Women who need to undergo surgery for gynaecological cancers now have an option to have surgery that is less painful, results in less scarring, allows them to get back on their feet faster while being just as effective in removing cancer - by opting for robotic cancer surgery. With this surgical breakthrough, patients avoid the complications associated with more traditional approaches to surgery for women's cancers.
The Gynaecologic Robot-Assisted Cancer and Endoscopic Surgery at Singapore's National University Hospital surgical programme (GRACES @ NUH) started offering this option to gynaecologic cancer patients in August 2008. The first patient to receive this treatment was a 52-year-old woman with endometrial cancer. She was ready to be discharged after only 48 hours in hospital following a major cancer surgery, and was back on her feet in less than half the time it would take for a patient undergoing traditional surgery for endometrial cancer. She was able to accomplish this feat because she did not have to contend with the painful handicap of a sizeable surgical wound, the side effects of multiple pain medications or weakness from blood loss which remain common problems associated with traditional endometrial cancer surgery.
The GRACES @ NUH surgical team involved in this surgery comprised Dr Jeffrey Low and Prof Ilancheran (both Senior Consultants), Dr Joseph Ng (Consultant), Dr Fong Yoke Fai (Consultant) and Dr Suresh Nair (Visiting Consultant) from the Department of Obstetrics & Gynaecology.

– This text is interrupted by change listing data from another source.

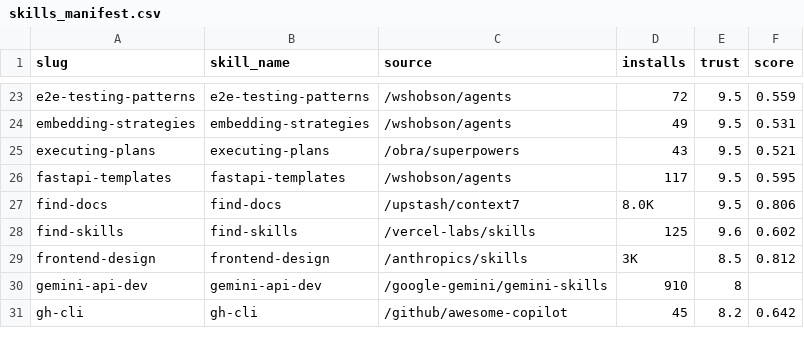
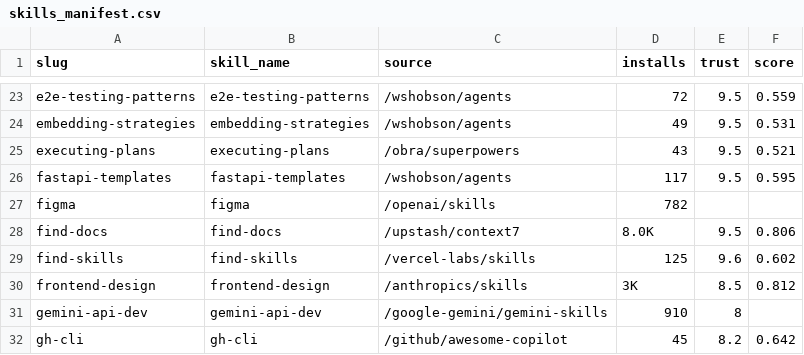
Before and after one commit to LouisLau-art/multi-agent-skills-catalog, a CSV file: skills_manifest.csv, drawn as a sheet; only a part is shown, gaps mark what is left out; the diff names each change by its address in the sheet, - before the commit and + after, or states it on an @@ line.

```diff
--- a/skills_manifest.csv
+++ b/skills_manifest.csv
+row 27: figma | figma | /openai/skills | 782
```
Also changed, not shown: 9 other files.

What is Robot-Assisted Cancer Surgery?
Robot-assisted surgical systems involve two integral components - the Surgeon's Console and a Patient Cart. During the surgery, the surgeon sits at the console and controls the actions of the robotic arms that reside in the bedside patient cart where the actual cutting takes place.
Through this surgical system, the surgeon's technical expertise, understanding of disease and knowledge of human anatomy are enhanced by the robot's strength, stability, dexterity, and visualisation. The synergy between man and machine results in higher surgical functionality, which ultimately translates into better surgical outcomes for the patient.

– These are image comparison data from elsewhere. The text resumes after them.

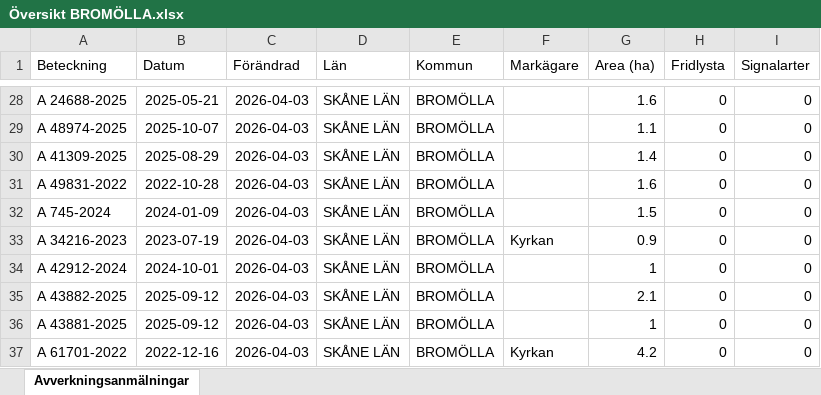
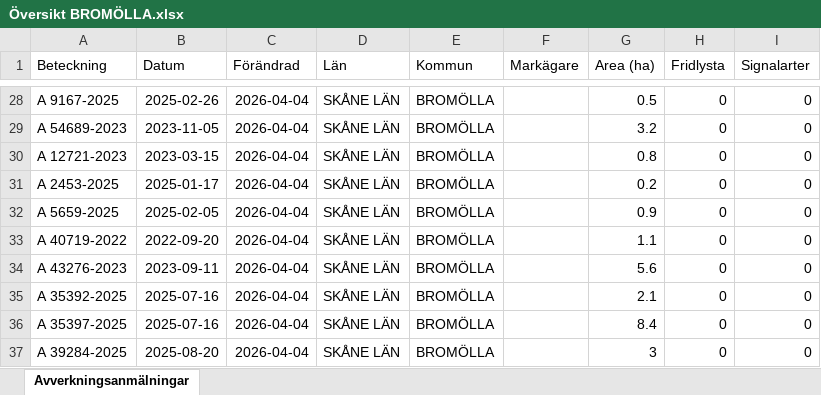
Before and after one commit to klasma/Logging_1272, an Excel workbook: Översikt BROMÖLLA.xlsx, sheet Avverkningsanmälningar, drawn as a sheet; only a part is shown, gaps mark what is left out; values as stored, in another font and other column widths than the file's, no borders; the diff covers the shown part only; the diff names each change by its address in the sheet, - before the commit and + after, or states it on an @@ line.

```diff
--- a/Översikt BROMÖLLA.xlsx (sheet Avverkningsanmälningar)
+++ b/Översikt BROMÖLLA.xlsx (sheet Avverkningsanmälningar)
-A28 (Beteckning): A 24688-2025
+A28 (Beteckning): A 9167-2025
-B28 (Datum): 2025-05-21
+B28 (Datum): 2025-02-26
-C28:C37 (Förändrad): 2026-04-03
+C28:C37 (Förändrad): 2026-04-04
-G28 (Area (ha)): 1.6
+G28 (Area (ha)): 0.5
-A29 (Beteckning): A 48974-2025
+A29 (Beteckning): A 54689-2023
-B29 (Datum): 2025-10-07
+B29 (Datum): 2023-11-05
-G29 (Area (ha)): 1.1
+G29 (Area (ha)): 3.2
-A30 (Beteckning): A 41309-2025
+A30 (Beteckning): A 12721-2023
-B30 (Datum): 2025-08-29
+B30 (Datum): 2023-03-15
-G30 (Area (ha)): 1.4
+G30 (Area (ha)): 0.8
-A31 (Beteckning): A 49831-2022
+A31 (Beteckning): A 2453-2025
-B31 (Datum): 2022-10-28
+B31 (Datum): 2025-01-17
-G31 (Area (ha)): 1.6
+G31 (Area (ha)): 0.2
-A32 (Beteckning): A 745-2024
+A32 (Beteckning): A 5659-2025
-B32 (Datum): 2024-01-09
+B32 (Datum): 2025-02-05
-G32 (Area (ha)): 1.5
+G32 (Area (ha)): 0.9
-A33 (Beteckning): A 34216-2023
+A33 (Beteckning): A 40719-2022
-B33 (Datum): 2023-07-19
+B33 (Datum): 2022-09-20
-F33 (Markägare): Kyrkan
+F33 (Markägare): (empty)
-G33 (Area (ha)): 0.9
+G33 (Area (ha)): 1.1
-A34 (Beteckning): A 42912-2024
+A34 (Beteckning): A 43276-2023
-B34 (Datum): 2024-10-01
+B34 (Datum): 2023-09-11
-G34 (Area (ha)): 1
+G34 (Area (ha)): 5.6
-A35 (Beteckning): A 43882-2025
+A35 (Beteckning): A 35392-2025
-B35:B36 (Datum): 2025-09-12
+B35:B36 (Datum): 2025-07-16
-A36 (Beteckning): A 43881-2025
+A36 (Beteckning): A 35397-2025
-G36 (Area (ha)): 1
+G36 (Area (ha)): 8.4
-A37 (Beteckning): A 61701-2022
+A37 (Beteckning): A 39284-2025
-B37 (Datum): 2022-12-16
+B37 (Datum): 2025-08-20
-F37 (Markägare): Kyrkan
+F37 (Markägare): (empty)
-G37 (Area (ha)): 4.2
+G37 (Area (ha)): 3
```
Also changed, not shown: 309 edited cells elsewhere in this sheet, artfynd/A 17396-2024 artfynd.xlsx, artfynd/A 42062-2024 artfynd.xlsx, 19 other files.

Robot-Assisted Versus Traditional Cancer Surgery
Traditionally, cancer surgery requires that a patient's abdomen be opened as this approach allows the surgeon to use his hands naturally and directly while allowing direct visualisation of the structures. This approach leaves a large surgical wound with common complications of pain, infection and the likelihood of poor wound healing and wound infection. A slower return of bowel function, the need for intravenous fluid support and the need for IV medication to provide adequate post-operative pain relief result in longer hospital stays and slower return to normal daily functioning.